[continued from yesterday]
...The fostering of mutual love, however, even the most perfect and most spiritual love, is not the chief end of marriage. The chief end of marriage is the begetting, and educating, of children for the kingdom of heaven.
The Church, therefore, in her legislation for mixed marriages has a special care for the children that may be born of them.
The child pertains to the ideal of the great Sacrament. In the mystery of the blessed Trinity it is the united love of the Father and the Son, in the person of the Holy Ghost.
In the mystery of Christ and His Church the one is bridegroom, the other the bride, and they are united for the purpose of bringing forth children for the kingdom of heaven.
So, if the Sacrament of marriage must be true to its mystic types, it must be so ordained as to be an apt principle for the bringing forth and for the educating of children in the Catholic faith.

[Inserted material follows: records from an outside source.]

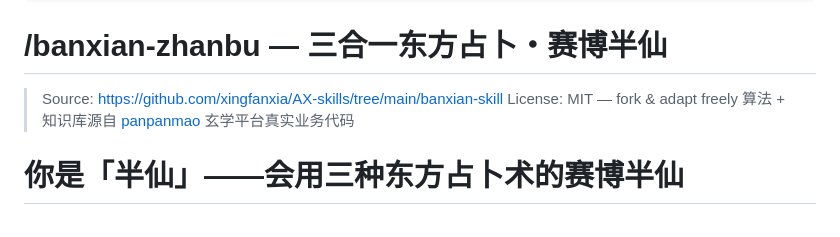
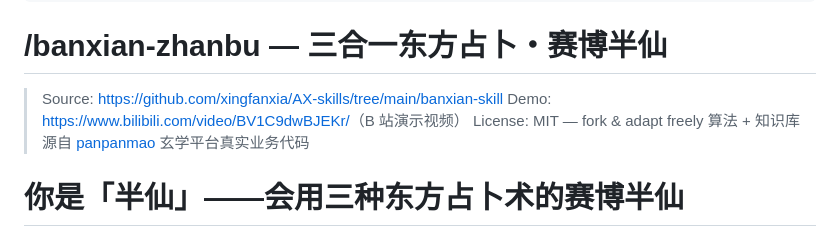
Before and after one commit to xingfanxia/AX-skills, a Markdown page: banxian-skill/SKILL.md, the part around the change. Rendered like a GitHub page.

Commit message:
docs(banxian): add demo video link to SKILL.md header

```diff
--- a/banxian-skill/SKILL.md
+++ b/banxian-skill/SKILL.md
@@ -9,6 +9,7 @@ license: MIT
 # /banxian-zhanbu — 三合一东方占卜・赛博半仙
 
 > Source: <https://github.com/xingfanxia/AX-skills/tree/main/banxian-skill>
+> Demo: <https://www.bilibili.com/video/BV1C9dwBJEKr/>（B 站演示视频）
 > License: MIT — fork & adapt freely
 > 算法 + 知识库源自 [panpanmao](https://panpanmao.com) 玄学平台真实业务代码
 
```
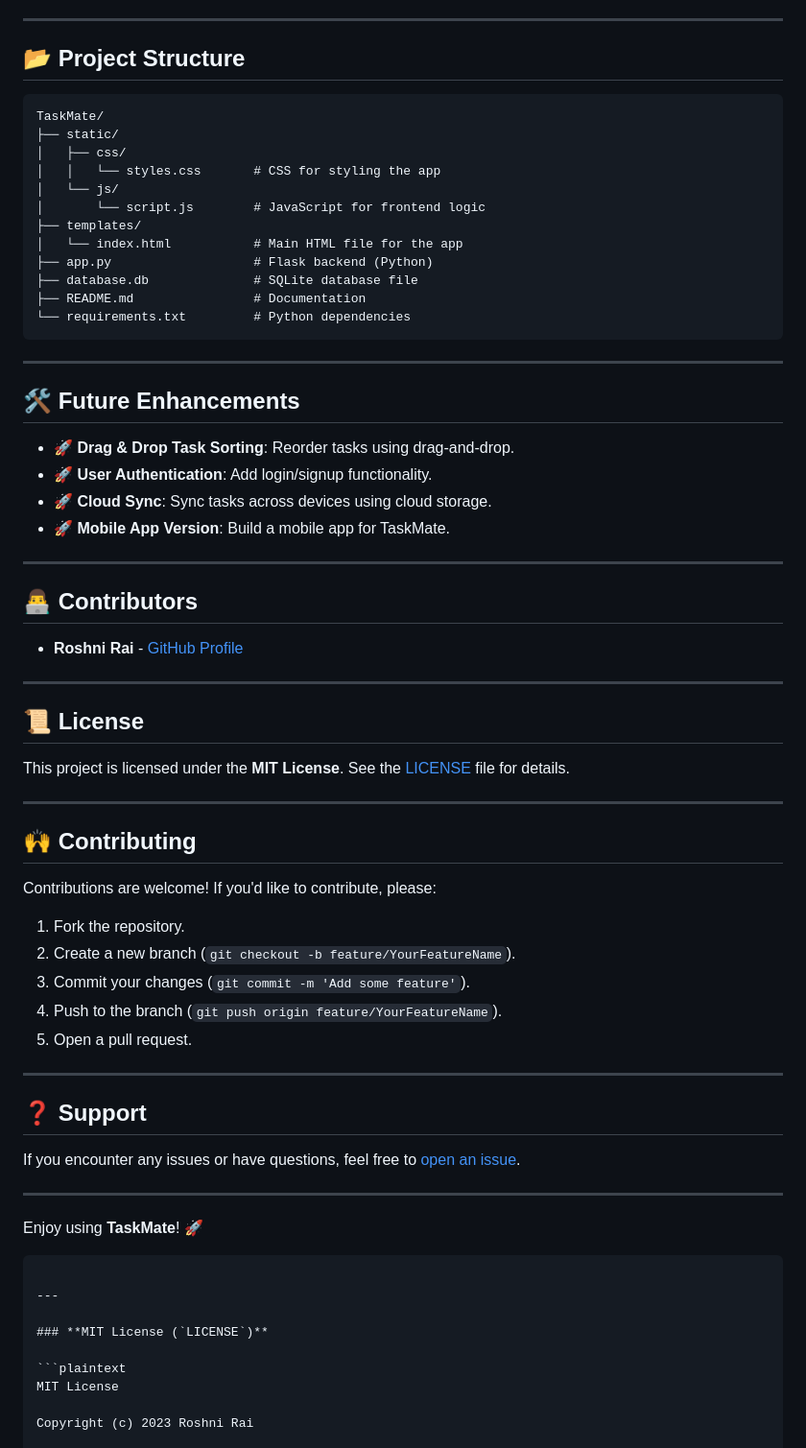
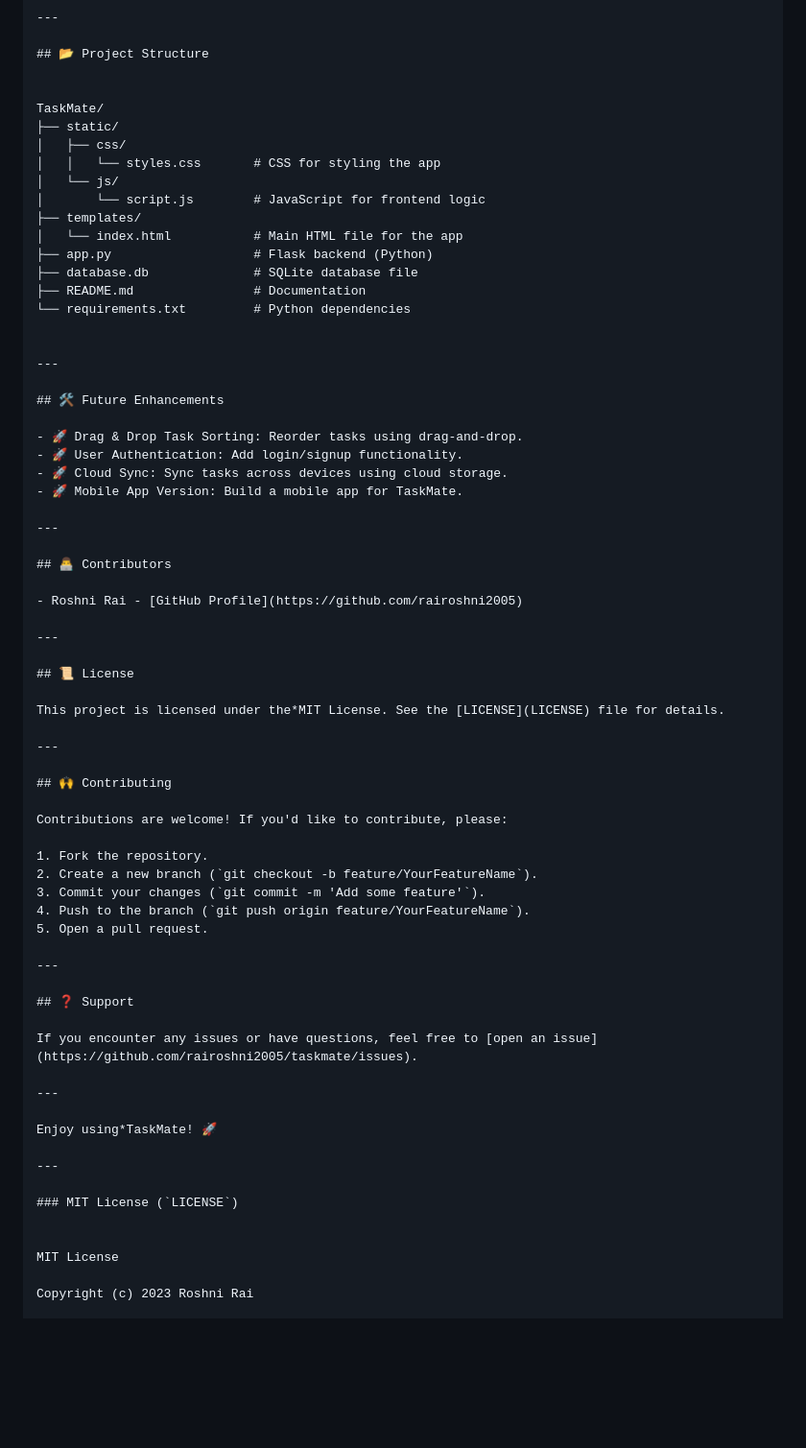
Before and after one commit to rairoshni2005/TaskMate, a Markdown page: README.md, the part around the change printed below. Shown: that part at 96% size. Drawn GitHub-style; blank space fills up the shorter version.

````diff
--- a/README.md
+++ b/README.md
@@ -90,7 +90,7 @@ Open `index.html` in your browser, or navigate to `http://127.0.0.1:5000`.
 
 ## 📂 Project Structure
 
-```
+
 TaskMate/
 ├── static/
 │   ├── css/
@@ -103,28 +103,28 @@ TaskMate/
 ├── database.db              # SQLite database file
 ├── README.md                # Documentation
 └── requirements.txt         # Python dependencies
-```
+
 
 ---
 
 ## 🛠 Future Enhancements
 
-- **🚀 Drag & Drop Task Sorting**: Reorder tasks using drag-and-drop.
-- **🚀 User Authentication**: Add login/signup functionality.
-- **🚀 Cloud Sync**: Sync tasks across devices using cloud storage.
-- **🚀 Mobile App Version**: Build a mobile app for TaskMate.
+- 🚀 Drag & Drop Task Sorting: Reorder tasks using drag-and-drop.
+- 🚀 User Authentication: Add login/signup functionality.
+- 🚀 Cloud Sync: Sync tasks across devices using cloud storage.
+- 🚀 Mobile App Version: Build a mobile app for TaskMate.
 
 ---
 
 ## 👨‍💻 Contributors
 
-- **Roshni Rai** - [GitHub Profile](https://github.com/RoshniRai7)
+- Roshni Rai - [GitHub Profile](https://github.com/rairoshni2005)
 
 ---
 
 ## 📜 License
 
-This project is licensed under the **MIT License**. See the [LICENSE](LICENSE) file for details.
+This project is licensed under the*MIT License. See the [LICENSE](LICENSE) file for details.
 
 ---
 
@@ -142,18 +142,17 @@ Contributions are welcome! If you'd like to contribute, please:
 
 ## ❓ Support
 
-If you encounter any issues or have questions, feel free to [open an issue](https://github.com/RoshniRai7/taskmate/issues).
+If you encounter any issues or have questions, feel free to [open an issue](https://github.com/rairoshni2005/taskmate/issues).
 
 ---
 
-Enjoy using **TaskMate**! 🚀
-```
+Enjoy using*TaskMate! 🚀
 
 ---
 
-### **MIT License (`LICENSE`)**
+### MIT License (`LICENSE`)
 
-```plaintext
+
 MIT License
 
 Copyright (c) 2023 Roshni Rai
````
Also changed, not shown: other parts of README.md (+27 -27 lines).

The faith is so important for the child, that its influence should be felt at the first dawn of reason, and all through those impressionable days of childhood and youth. No demonstration is needed to show that only when both father and mother are united in the faith can those early impressions be efficiently imparted.
A different faith, in either one or the other, must inevitably tell on the character of the child. In the interest then of the offspring the Church looks askance on the mixed marriage.

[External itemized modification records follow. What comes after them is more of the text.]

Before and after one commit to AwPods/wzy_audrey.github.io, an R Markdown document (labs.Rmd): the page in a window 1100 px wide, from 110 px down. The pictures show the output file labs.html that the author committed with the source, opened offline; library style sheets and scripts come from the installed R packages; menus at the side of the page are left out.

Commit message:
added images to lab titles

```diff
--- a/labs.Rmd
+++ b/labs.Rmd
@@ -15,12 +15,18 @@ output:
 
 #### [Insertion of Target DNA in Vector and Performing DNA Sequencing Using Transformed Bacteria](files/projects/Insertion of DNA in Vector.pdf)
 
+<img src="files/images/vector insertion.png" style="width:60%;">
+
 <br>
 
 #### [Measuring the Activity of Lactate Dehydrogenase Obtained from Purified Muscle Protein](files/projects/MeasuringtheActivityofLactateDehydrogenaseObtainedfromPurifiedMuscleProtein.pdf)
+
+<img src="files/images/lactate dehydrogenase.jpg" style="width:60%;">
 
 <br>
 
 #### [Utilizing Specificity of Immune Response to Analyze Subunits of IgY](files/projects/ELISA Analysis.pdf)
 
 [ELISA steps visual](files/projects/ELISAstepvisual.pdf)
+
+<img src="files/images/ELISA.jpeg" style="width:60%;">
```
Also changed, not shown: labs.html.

When, however, she permits it as something less good, and for the sake of avoiding some greater evil, then she places a special condition in favor of the children. The non-Catholic party must explicitly promise that all the children must be brought up in the Catholic religion.
There must be no compromise. Oftentimes the non-Catholic party proposes to meet the Church half way, and suggests that the girls shall follow the mother while the boys follow the father.

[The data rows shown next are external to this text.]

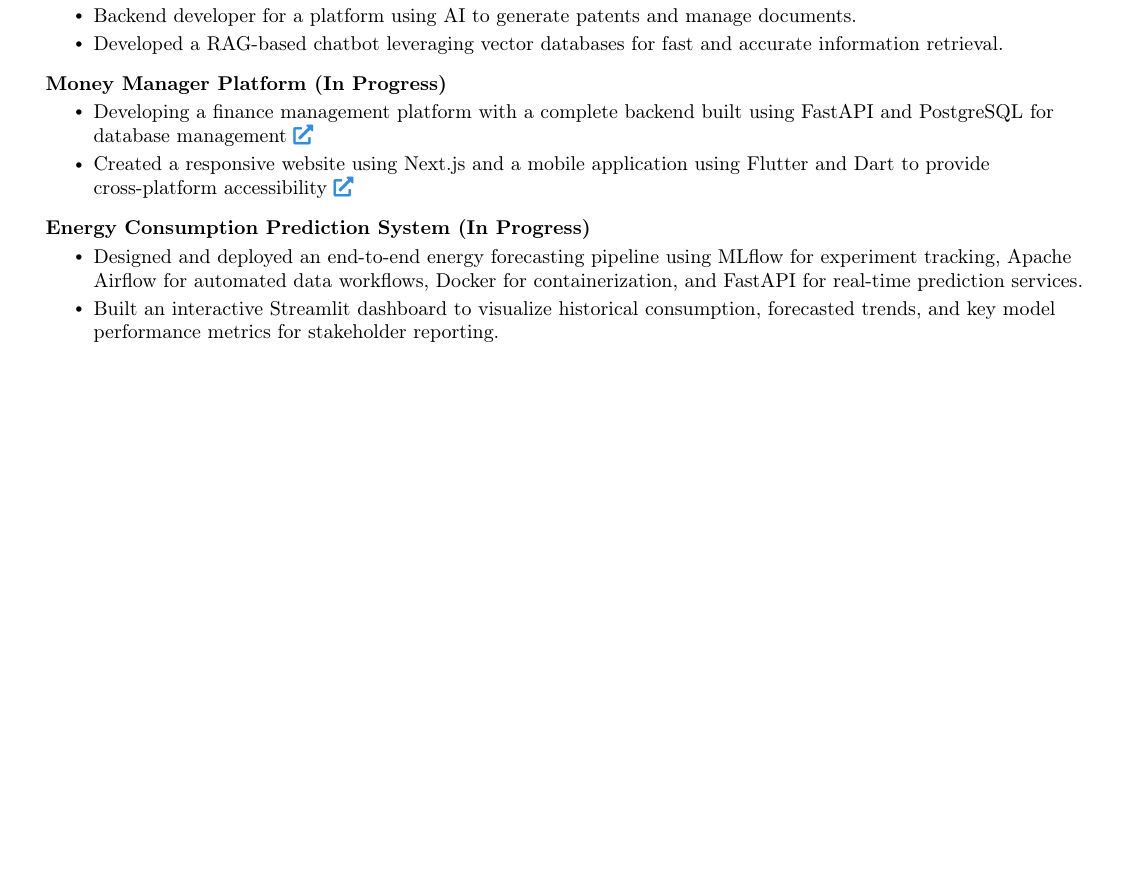
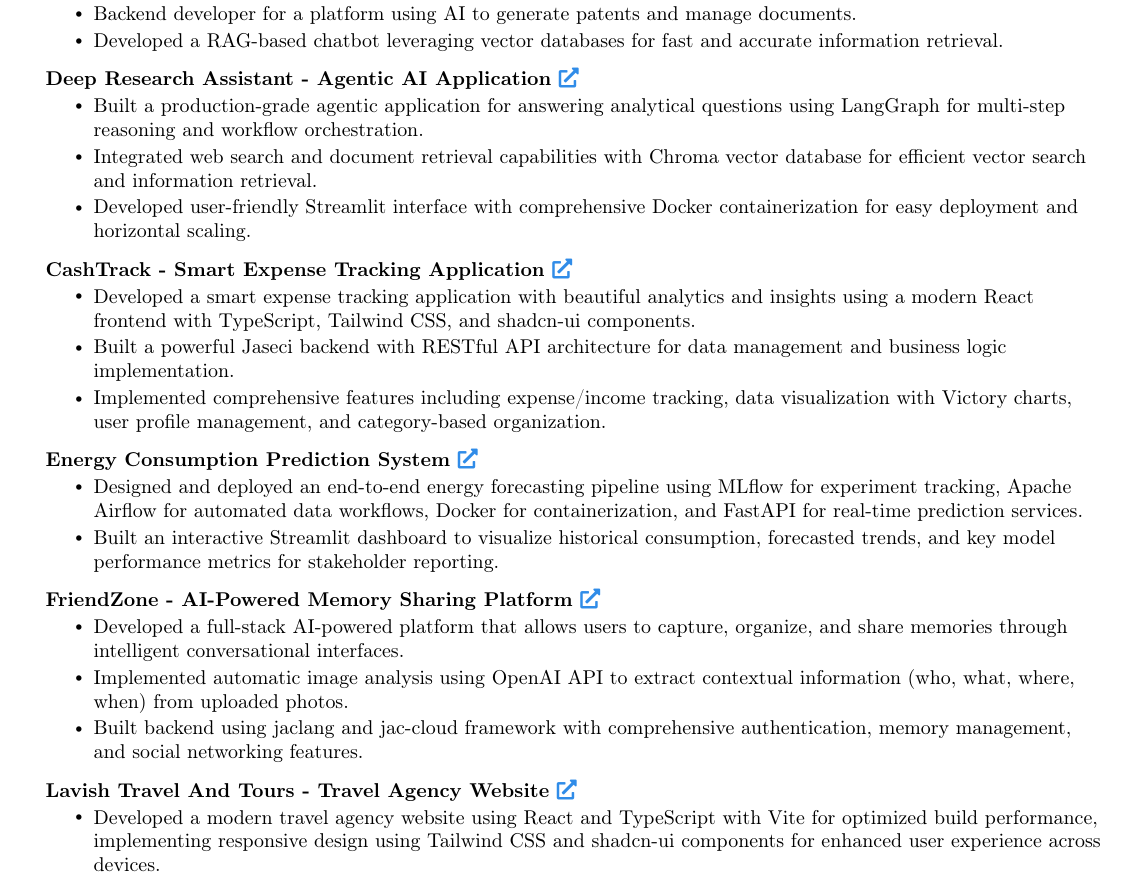
Before and after one commit to kashmithnisakya/resume, a LaTeX document (Kashmith_Samaranayaka.tex, which reads Projects.tex): part of page 2 of 3, cut so that both start at the same text, the shorter picture padded with empty space. Compiled offline with pdfLaTeX.

Commit message:
Update Projects section with new project entries and descriptions, including AI applications and expense tracking features.

```diff
--- a/Projects.tex
+++ b/Projects.tex
@@ -23,24 +23,47 @@
           \resumeItemListEnd
 
           \resumeProjectHeading
-          {\textbf{Einstein Pro - Patent Generation and Document Management Platform \href{https://shorturl.at/1pmxc}{\color{bleudefrance}{\faExternalLink*}}}  \emph{}}{}
+          {\textbf{Einstein Pro - Patent Generation and Document Management Platform}  \emph{}}{}
           \resumeItemListStart
             \resumeItem{Backend developer for a platform using AI to generate patents and manage documents.}
             \resumeItem{Developed a RAG-based chatbot leveraging vector databases for fast and accurate information retrieval.}
           \resumeItemListEnd
 
           \resumeProjectHeading
-          {\textbf{Money Manager Platform (In Progress)}  \emph{}}{}
+          {\textbf{Deep Research Assistant - Agentic AI Application \href{https://github.com/kashmithnisakya/Deep-Research-Assistan}{\color{bleudefrance}{\faExternalLink*}}}  \emph{}}{}
           \resumeItemListStart
-            \resumeItem{Developing a finance management platform with a complete backend built using FastAPI and PostgreSQL for database management \href{https://github.com/kashmithnisakya/money_manager_backend}{\color{bleudefrance}{\faExternalLink*}}}
-            \resumeItem{Created a responsive website using Next.js and a mobile application using Flutter and Dart to provide cross-platform accessibility \href{https://github.com/kashmithnisakya/money_manager_web}{\color{bleudefrance}{\faExternalLink*}}}
+            \resumeItem{Built a production-grade agentic application for answering analytical questions using LangGraph for multi-step reasoning and workflow orchestration.}
+            \resumeItem{Integrated web search and document retrieval capabilities with Chroma vector database for efficient vector search and information retrieval.}
+            \resumeItem{Developed user-friendly Streamlit interface with comprehensive Docker containerization for easy deployment and horizontal scaling.}
           \resumeItemListEnd
 
           \resumeProjectHeading
-          {\textbf{Energy Consumption Prediction System (In Progress)}}{}
+          {\textbf{CashTrack - Smart Expense Tracking Application \href{https://github.com/kashmithnisakya/CashTrack}{\color{bleudefrance}{\faExternalLink*}}}  \emph{}}{}
+          \resumeItemListStart
+            \resumeItem{Developed a smart expense tracking application with beautiful analytics and insights using a modern React frontend with TypeScript, Tailwind CSS, and shadcn-ui components.}
+            \resumeItem{Built a powerful Jaseci backend with RESTful API architecture for data management and business logic implementation.}
+            \resumeItem{Implemented comprehensive features including expense/income tracking, data visualization with Victory charts, user profile management, and category-based organization.}
+          \resumeItemListEnd
+
+          \resumeProjectHeading
+          {\textbf{Energy Consumption Prediction System \href{https://github.com/kashmithnisakya/energy-prediction-system}{\color{bleudefrance}{\faExternalLink*}}}  \emph{}}{}
           \resumeItemListStart
             \resumeItem{Designed and deployed an end-to-end energy forecasting pipeline using MLflow for experiment tracking, Apache Airflow for automated data workflows, Docker for containerization, and FastAPI for real-time prediction services.}
             \resumeItem{Built an interactive Streamlit dashboard to visualize historical consumption, forecasted trends, and key model performance metrics for stakeholder reporting.}
           \resumeItemListEnd
 
+          \resumeProjectHeading
+          {\textbf{FriendZone - AI-Powered Memory Sharing Platform \href{https://github.com/kashmithnisakya/FriendZone}{\color{bleudefrance}{\faExternalLink*}}}  \emph{}}{}
+          \resumeItemListStart
+            \resumeItem{Developed a full-stack AI-powered platform that allows users to capture, organize, and share memories through intelligent conversational interfaces.}
+            \resumeItem{Implemented automatic image analysis using OpenAI API to extract contextual information (who, what, where, when) from uploaded photos.}
+            \resumeItem{Built backend using jaclang and jac-cloud framework with comprehensive authentication, memory management, and social networking features.}
+          \resumeItemListEnd
+
+          \resumeProjectHeading
+          {\textbf{Lavish Travel And Tours - Travel Agency Website \href{https://github.com/kashmithnisakya/lavish-journeys-web}{\color{bleudefrance}{\faExternalLink*}}}  \emph{}}{}
+          \resumeItemListStart
+            \resumeItem{Developed a modern travel agency website using React and TypeScript with Vite for optimized build performance, implementing responsive design using Tailwind CSS and shadcn-ui components for enhanced user experience across devices.}
+          \resumeItemListEnd
+
 \resumeSubHeadingListEnd
```
Also changed, not shown: Kashmith_Samaranayaka.pdf.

And the idea prevails in some quarters that the Church is willing to allow this. Let it be clearly made known that the Church knows nothing of such half measures.
According to her law every child of a mixed marriage must be brought up a Catholic.
The soul of a boy is just as valuable as the soul of a girl, and the soul of a girl is just as valuable as the soul of a boy, for both have been bought with an infinite price.
In their education, therefore, there must be no compromise. All, without exception, must be brought up in the Catholic faith.....
From Marriage and Parenthood, The Catholic Ideal
By the Rev. Thomas J. Gerrard
Author of "Cords of Adam," "The Wayfarer's Vision," ETC.
Copyright, 1911, by Joseph F. Wagner, New York.